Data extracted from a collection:
———
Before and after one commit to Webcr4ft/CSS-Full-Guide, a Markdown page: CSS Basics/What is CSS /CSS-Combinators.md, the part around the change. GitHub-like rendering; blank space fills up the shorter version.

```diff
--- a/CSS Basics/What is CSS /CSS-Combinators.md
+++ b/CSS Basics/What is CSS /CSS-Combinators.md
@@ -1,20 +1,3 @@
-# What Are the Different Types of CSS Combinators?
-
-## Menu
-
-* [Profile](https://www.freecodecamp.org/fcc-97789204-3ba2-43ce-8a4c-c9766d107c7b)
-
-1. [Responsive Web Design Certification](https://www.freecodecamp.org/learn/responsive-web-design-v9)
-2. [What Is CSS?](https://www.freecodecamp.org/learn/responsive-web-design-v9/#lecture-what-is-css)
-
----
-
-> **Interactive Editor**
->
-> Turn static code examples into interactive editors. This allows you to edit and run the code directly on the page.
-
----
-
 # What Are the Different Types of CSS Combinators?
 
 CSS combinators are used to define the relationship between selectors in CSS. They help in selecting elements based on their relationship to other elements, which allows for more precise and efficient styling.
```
———
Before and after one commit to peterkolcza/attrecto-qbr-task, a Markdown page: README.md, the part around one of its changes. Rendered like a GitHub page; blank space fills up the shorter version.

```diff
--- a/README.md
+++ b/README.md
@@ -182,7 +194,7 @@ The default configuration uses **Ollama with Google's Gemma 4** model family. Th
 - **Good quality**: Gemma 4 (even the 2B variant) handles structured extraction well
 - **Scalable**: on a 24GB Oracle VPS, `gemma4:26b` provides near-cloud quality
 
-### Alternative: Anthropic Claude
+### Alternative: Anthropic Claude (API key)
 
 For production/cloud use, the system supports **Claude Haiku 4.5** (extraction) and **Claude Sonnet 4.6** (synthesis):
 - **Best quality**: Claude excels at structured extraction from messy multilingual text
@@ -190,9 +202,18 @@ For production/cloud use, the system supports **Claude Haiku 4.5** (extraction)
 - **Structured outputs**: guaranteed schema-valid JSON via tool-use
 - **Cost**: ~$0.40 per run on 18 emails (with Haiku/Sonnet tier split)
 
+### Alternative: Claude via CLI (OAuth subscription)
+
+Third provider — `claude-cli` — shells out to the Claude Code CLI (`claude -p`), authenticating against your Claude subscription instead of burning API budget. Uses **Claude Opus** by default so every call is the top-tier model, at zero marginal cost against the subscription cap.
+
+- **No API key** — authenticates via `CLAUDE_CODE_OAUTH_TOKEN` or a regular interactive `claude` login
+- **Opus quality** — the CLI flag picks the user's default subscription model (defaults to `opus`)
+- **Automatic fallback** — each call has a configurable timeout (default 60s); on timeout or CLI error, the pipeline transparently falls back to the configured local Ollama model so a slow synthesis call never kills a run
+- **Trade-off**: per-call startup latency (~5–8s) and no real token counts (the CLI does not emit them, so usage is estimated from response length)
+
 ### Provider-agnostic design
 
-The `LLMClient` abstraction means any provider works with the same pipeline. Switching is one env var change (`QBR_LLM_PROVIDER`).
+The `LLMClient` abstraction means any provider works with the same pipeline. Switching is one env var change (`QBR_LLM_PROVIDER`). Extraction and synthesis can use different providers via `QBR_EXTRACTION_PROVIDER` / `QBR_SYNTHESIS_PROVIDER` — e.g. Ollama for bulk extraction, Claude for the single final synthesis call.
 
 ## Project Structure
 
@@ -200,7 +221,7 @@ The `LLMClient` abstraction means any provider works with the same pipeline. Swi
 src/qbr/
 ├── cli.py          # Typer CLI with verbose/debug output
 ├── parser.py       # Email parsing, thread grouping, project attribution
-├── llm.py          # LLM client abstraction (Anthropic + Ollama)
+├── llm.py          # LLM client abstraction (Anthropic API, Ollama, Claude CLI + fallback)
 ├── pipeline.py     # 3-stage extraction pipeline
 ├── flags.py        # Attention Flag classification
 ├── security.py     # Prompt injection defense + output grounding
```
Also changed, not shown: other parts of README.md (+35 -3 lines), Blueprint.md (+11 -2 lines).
———
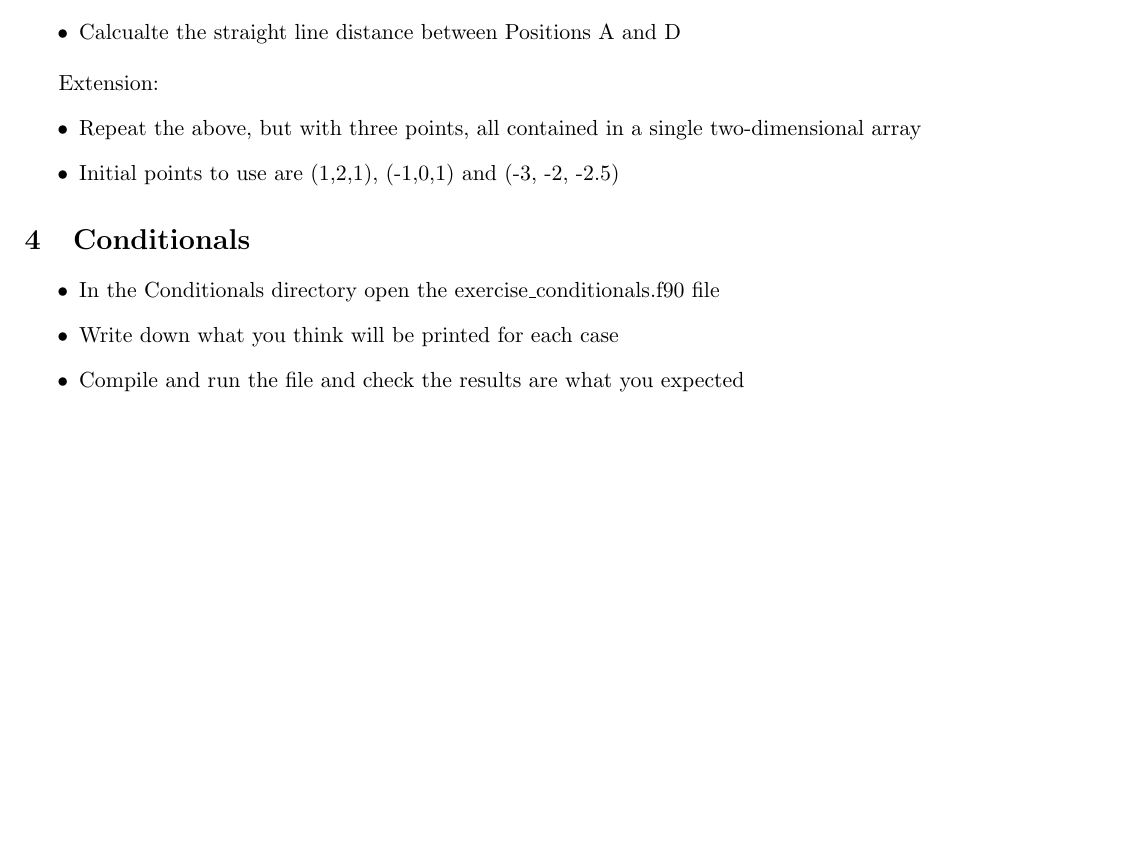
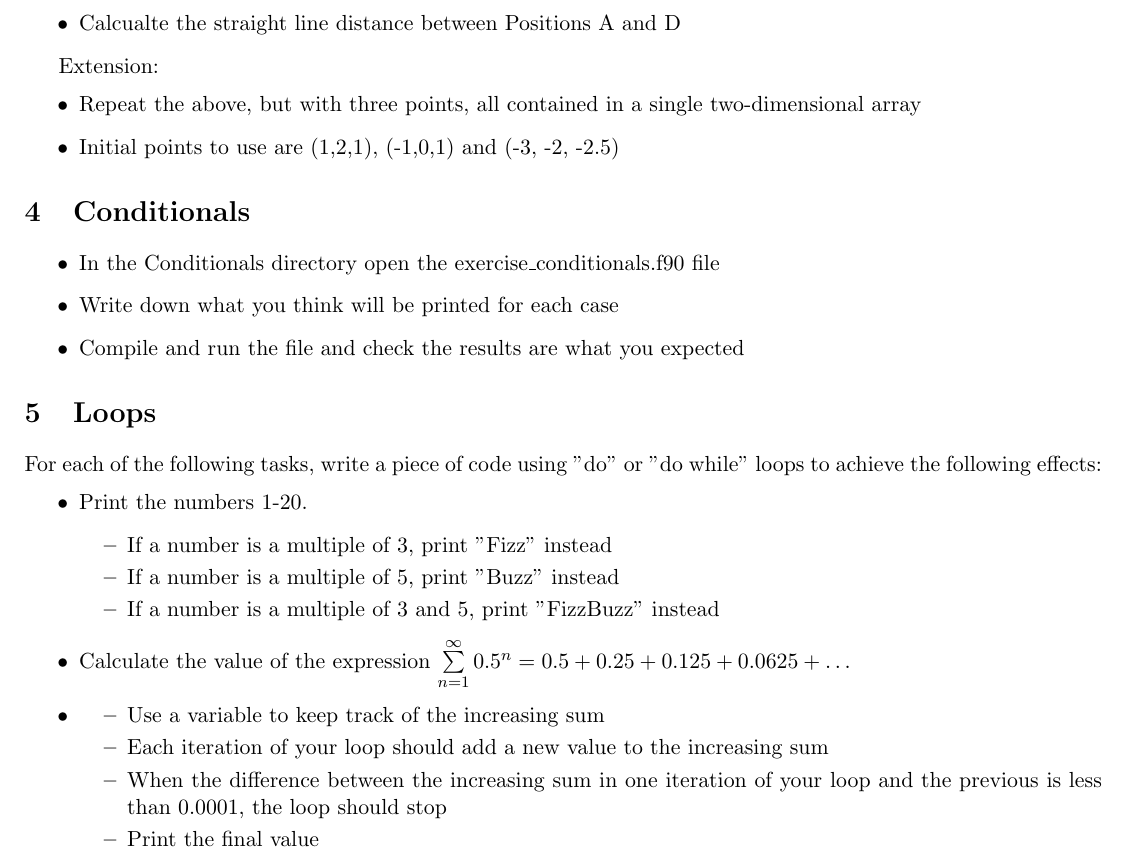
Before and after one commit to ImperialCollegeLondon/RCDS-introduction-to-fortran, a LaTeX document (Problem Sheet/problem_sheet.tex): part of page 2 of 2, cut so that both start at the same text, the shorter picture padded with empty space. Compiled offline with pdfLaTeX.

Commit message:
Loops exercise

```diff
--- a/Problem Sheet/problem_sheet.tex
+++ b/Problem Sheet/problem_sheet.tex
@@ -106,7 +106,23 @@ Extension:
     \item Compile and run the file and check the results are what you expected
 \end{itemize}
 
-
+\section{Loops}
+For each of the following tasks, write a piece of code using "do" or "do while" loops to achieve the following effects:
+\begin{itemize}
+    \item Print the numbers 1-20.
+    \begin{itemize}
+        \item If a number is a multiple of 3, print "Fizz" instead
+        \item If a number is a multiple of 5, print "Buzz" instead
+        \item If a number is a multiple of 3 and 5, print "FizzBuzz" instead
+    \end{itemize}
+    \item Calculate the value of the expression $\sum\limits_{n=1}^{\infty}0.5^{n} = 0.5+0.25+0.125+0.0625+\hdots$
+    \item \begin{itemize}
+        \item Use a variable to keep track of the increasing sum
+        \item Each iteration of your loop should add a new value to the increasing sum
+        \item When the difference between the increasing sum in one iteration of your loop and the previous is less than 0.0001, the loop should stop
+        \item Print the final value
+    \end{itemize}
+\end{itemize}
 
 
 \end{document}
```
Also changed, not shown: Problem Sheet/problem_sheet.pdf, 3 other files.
———
Your goal: In the records above, find each line that holds the word "itemize"; copy all such lines.

Response box:
 \end{itemize}
+\begin{itemize}
+    \begin{itemize}
+    \end{itemize}
+    \item \begin{itemize}
+    \end{itemize}
+\end{itemize}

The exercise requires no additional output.